Whether Suarez returns on the sixth of February or the eleventh, after a month of fighting words and combative press releases from the club, the sudden capitulation that ruled Suarez out of the Manchester City match came as something as a shock to Liverpool fans entering the new year on a high following the win against Newcastle United. And even after the match against Manchester City, the noises coming out of the club would hardly seem to suggest they agree with the outcome any more today than they did 24 hours ago, despite that they have suddenly chosen not to contest the eight match ban. Said Kenny Dalglish on the matter following yesterday's difficult loss:

I don't think we are digging a bigger hole—it is unfortunate we cannot be more forthcoming.
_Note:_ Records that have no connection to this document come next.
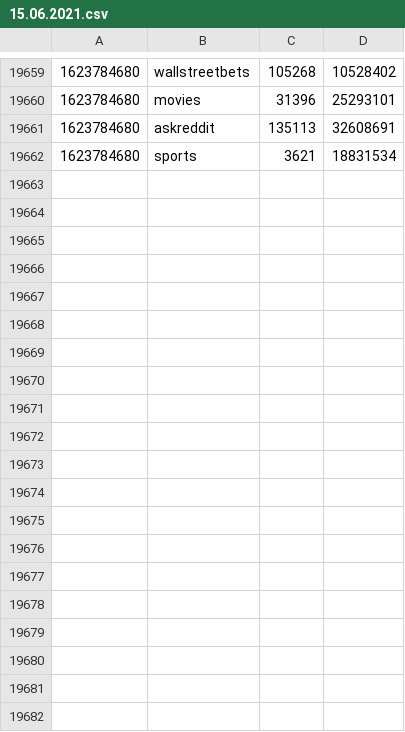
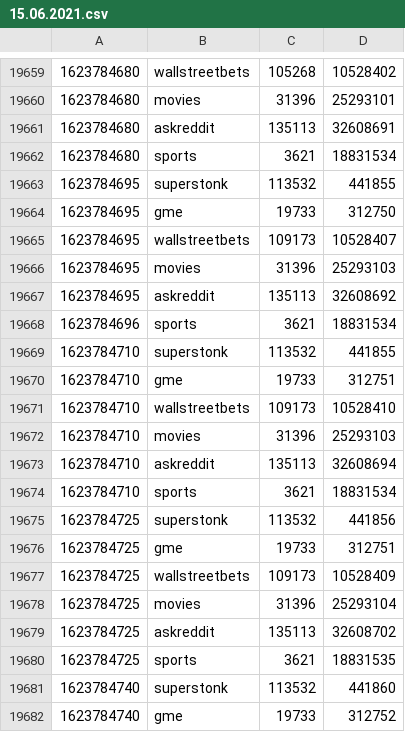
Before and after one commit to SchraderH/superstonk-active-users, a CSV file: 15.06.2021.csv, drawn as a sheet; only a part is shown, gaps mark what is left out; the diff covers the shown part only; the diff names each change by its address in the sheet, - before the commit and + after, or states it on an @@ line.

Commit message:
10 minute users update

```diff
--- a/15.06.2021.csv
+++ b/15.06.2021.csv
+row 19663: 1623784695 | superstonk | 113532 | 441855
+row 19664: 1623784695 | gme | 19733 | 312750
+row 19665: 1623784695 | wallstreetbets | 109173 | 10528407
+row 19666: 1623784695 | movies | 31396 | 25293103
+row 19667: 1623784695 | askreddit | 135113 | 32608692
+row 19668: 1623784696 | sports | 3621 | 18831534
+row 19669: 1623784710 | superstonk | 113532 | 441855
+row 19670: 1623784710 | gme | 19733 | 312751
+row 19671: 1623784710 | wallstreetbets | 109173 | 10528410
+row 19672: 1623784710 | movies | 31396 | 25293103
+row 19673: 1623784710 | askreddit | 135113 | 32608694
+row 19674: 1623784710 | sports | 3621 | 18831534
+row 19675: 1623784725 | superstonk | 113532 | 441856
+row 19676: 1623784725 | gme | 19733 | 312751
+row 19677: 1623784725 | wallstreetbets | 109173 | 10528409
+row 19678: 1623784725 | movies | 31396 | 25293104
+row 19679: 1623784725 | askreddit | 135113 | 32608702
+row 19680: 1623784725 | sports | 3621 | 18831535
+row 19681: 1623784740 | superstonk | 113532 | 441860
+row 19682: 1623784740 | gme | 19733 | 312752
```
Also changed, not shown: 28 added rows elsewhere in this file.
There are a lot of things we'd like to say and a lot of things we could say but we don't want to get ourselves into trouble. We know what has gone on; we know what is not in the report and that is important for us. But without me getting myself in trouble, that is me finished.

It is unfortunate that you don't actually know the whole content of what went on at the hearing. I am not prepared and I cannot say. I cannot go any further.

Presumably there's not enough more in the story for Liverpool to believe they had any kind of chance at overcoming on appeal the FA's determination that Suarez—for right or wrong—be made an example of, but whether it's Kenny Dalglish saying it or Fernando Torres or Raul Meireles, it's growing increasingly frustrating to listen to footballers talk about how they wish the people only knew everything. But they can't talk about it. Because they're running for Prime Minister, under strict orders from the KGB, or on double secret probation.


Dalglish's talk of the whole story not being in the 115-page written report that was released while half the world was distracted by New Year's eve and the various health-damaging, life expectancy-reducing activities that go along with it, naturally follows on from official statements released by the club and Suarez. More restrained and less inflammatory compared to the aggressive salvo fired following the announcement of the original decision to ban Suarez for eight games, the club's official statement this time around took on a more resigned tone:

It is our strongly held conviction that the Football Association and the panel it selected constructed a highly subjective case against Luis Suarez based on an accusation that was ultimately unsubstantiated.

The FA and the panel chose to consistently and methodically accept and embrace arguments leading to a set of conclusions that found Mr. Suarez to "probably" be guilty while in the same manner deciding to completely dismiss the testimony that countered their overall suppositions.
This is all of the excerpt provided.